`    // set prescaler to 256 and starts the timer``    sei();    // enable interrupts`

`    while (1)`
`    {`
`        // we have a working Timer`
`    }`
`}ISR (`TIMER1_COMPA_vect)
`{    // action to be done every 200ms}`

TIMER2 (8BIT PWM):

Figure 3: Timer2 on the ATmega8

Timer/Counter2 is the preferred timer among programmers for short time delays.  It can run in Normal mode (0xFF) or CTC modes.

In normal mode TOV2 can generate a Overflow interrupt.  In order to activate the timer1 overflow interrupts you need to SET(1) the TOIE2 bit within the TIMSK register.

In CTC mode OCIF2 can generate an interrupt when it detects a compare match.  In order to activate the timer1 CTC interrupt SET(1) the OCF2 bit within the TIMSK register.

 7 bit 6 bit 5 bit 4 bit 3 bit 2 bit 1 bit 0 bit TCCR2 FOC2 WGM21 COM21 COM20 WGM20 CS22 CS21 CS20
Timer/Counter Control Register 2

 CS22 CS21 CS20 DESCRIPTION 0 0 0 Timer/Counter2 Disabled 0 0 1 No Prescaling 0 1 0 Clock / 8 0 1 1 Clock / 32 1 0 0 Clock / 64 1 0 1 Clock / 128 1 1 0 Clock / 256 1 1 1 Clock / 1024
CS bits

 MODE WGM21 WGM20 DESCRIPTION TOP 0 0 0 Normal 0xFF 1 0 1 PWM Phase Corrected 2 1 0 CTC OCR2 3 1 1 Fast PWM
Waveform Generator Mode bits

 7 bit 6 bit 5 bit 4 bit 3 bit 2 bit 1 bit 0 bit TIMSK OCIE2 TOIE2 TICIE1 OCIE1A OCIE1B TOIE1 - TOIE0

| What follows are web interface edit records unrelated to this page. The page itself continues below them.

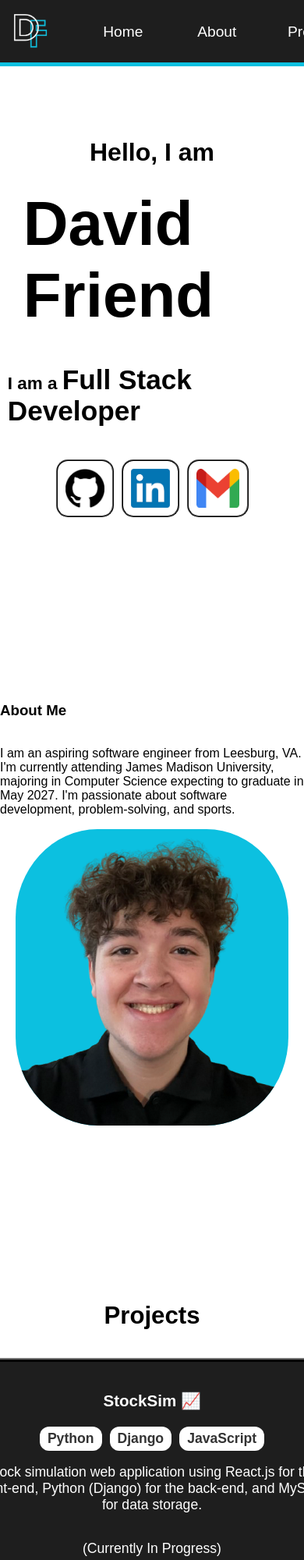
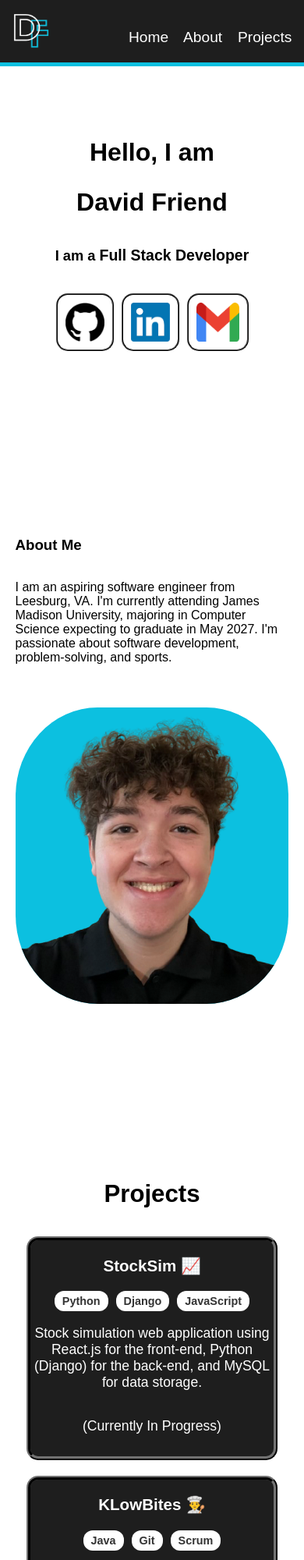
Before and after one commit to DavidFriend2/Personal-Website, a plain HTML site: page index.html in a window 390 px wide. Shown: the top 2000 px of the page at 78% size. Drawn offline with Linux system fonts and the light colour scheme.

Commit message:
Style changes for phone compatibility

```diff
--- a/aboutStyle.css
+++ b/aboutStyle.css
@@ -2,11 +2,13 @@
     display: flex;
     flex-wrap: wrap;
     justify-content: space-between;
-    width: 100vw;
+    width: 90vw;
     justify-content: center;
     align-items: center;
     padding-top: 100px;
     padding-bottom: 200px;
+    gap: 10vw;
+    scroll-margin-top: 80px;
 }
 
 .about-description {
--- a/homeStyle.css
+++ b/homeStyle.css
@@ -50,7 +50,7 @@
 .intro-container {
     display: flex;
     flex-direction: column;
-    justify-items: center;
+    justify-content: center;
     align-items: center;
     width: 95vw;
 
@@ -58,13 +58,13 @@
 
 .name {
     margin: 20px;
-    font-size: 5rem;
+    font-size: clamp(2rem, 8vw, 5rem);
 }
 
 .description {
-    font-size: 1.2rem;
+    font-size: clamp(0.5rem, 4vw, 1.2rem);
 }
 
 .intro-title {
-    font-size: 2.2rem;
+    font-size: clamp(1rem, 5vw, 2rem);
 }
--- a/projectStyle.css
+++ b/projectStyle.css
@@ -2,6 +2,7 @@
     text-align: center;
     font-family: Arial, sans-serif;
     font-size: 1.3rem;
+    scroll-margin-top: 80px;
     /*border: transparent;
     background-color: #1e1e1e;
     border-radius: 15px;
@@ -12,6 +13,7 @@
 }
 
 .projects {
+    scroll-margin-top: 80px;
     font-family: 'Arial', sans-serif;
     width: 125%;
     display: grid;
@@ -20,6 +22,7 @@
     justify-items: center;
     box-sizing: border-box;
     padding-top: 10px;
+    padding-bottom: 15px;
     z-index: 10;
 }
 
@@ -59,10 +62,11 @@
     flex-direction: column;
     align-items: center;
     background-color: #1e1e1e;
-    padding: 18px;
     font-size: 1.1rem;
+    max-width: 80vw;
     /*box-shadow: 6px 6px 8px #0cc0e0;*/
     color: white;
+    padding-bottom: 10px;
 }
 
 .projects section:hover {
@@ -90,6 +94,7 @@
     background-color: white;
     font-weight: bold;
     color: #333;
+    font-size: clamp(0.9rem, 2.5vw, 1.1rem);
 }
 
 .skills p:hover {
--- a/style.css
+++ b/style.css
@@ -6,7 +6,7 @@ body {
 
 .hdr {
     position: fixed;
-    width: 100%;
+    width: 100vw;
     z-index: 9999;
 }
 
@@ -32,17 +32,18 @@ hr {
 }
 
 .hdr-proj {
-    padding-left: 25px;
+    padding-right: 25px;
 }
 
 nav a {
     color: white;
-    width: 100px;
+    width: 50px;
     background-color: transparent;
+    display: flex;
+    align-items: center;
     text-decoration: none;
     font-family: Arial, sans-serif;
     font-size: 1.2rem;
-    padding: 10px;
 }
 
 nav a:hover {
@@ -53,4 +54,6 @@ nav a:hover {
     text-align: right;
     padding-top: 20px;
     display: flex;
+    gap: clamp(20px, 5vw, 100px);
+
 }
```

 7 bit 6 bit 5 bit 4 bit 3 bit 2 bit 1 bit 0 bit TIFR OCF2 TOV2 ICF1 OCF1A OCF1B TOV1 - TOV0
Timer/Counter Interrupt Flag Register

 7 bit 6 bit 5 bit 4 bit 3 bit 2 bit 1 bit 0 bit TCNT2
Timer/Counter Register (stores the counter value)

 7 bit 6 bit 5 bit 4 bit 3 bit 2 bit 1 bit 0 bit OCR2
Output Compare Register (stores the compare value)

Software:

`// this code sets up timer2 for a 250us  @ 16Mhz Clock`

`#include <avr/io.h>`
#include <avr/interrupt.h>

`int main(void)`
`{`
`    OCR2 = 62;`

`    TCCR2 |= (1 << WGM21);`
`    // Set to CTC Mode`

`    ``TIMSK |= (1 <<`` OCIE2);`
`    ``//Set interrupt on compare match`

`    ``TCCR2 |= (1 << CS21);`
`    ``// set prescaler to 64 and starts PWM`

`    ``sei();    // enable interrupts`

`    ``while (1)`
`    ``{`
`    ``    ``// we have a working timer`
`    ``}`
`}`

`ISR (TIMER2_COMP_vect)`
`{`
`    // action to be done every 250us `
`}`

Can't type playing Psyconauts.

Cheers.
Q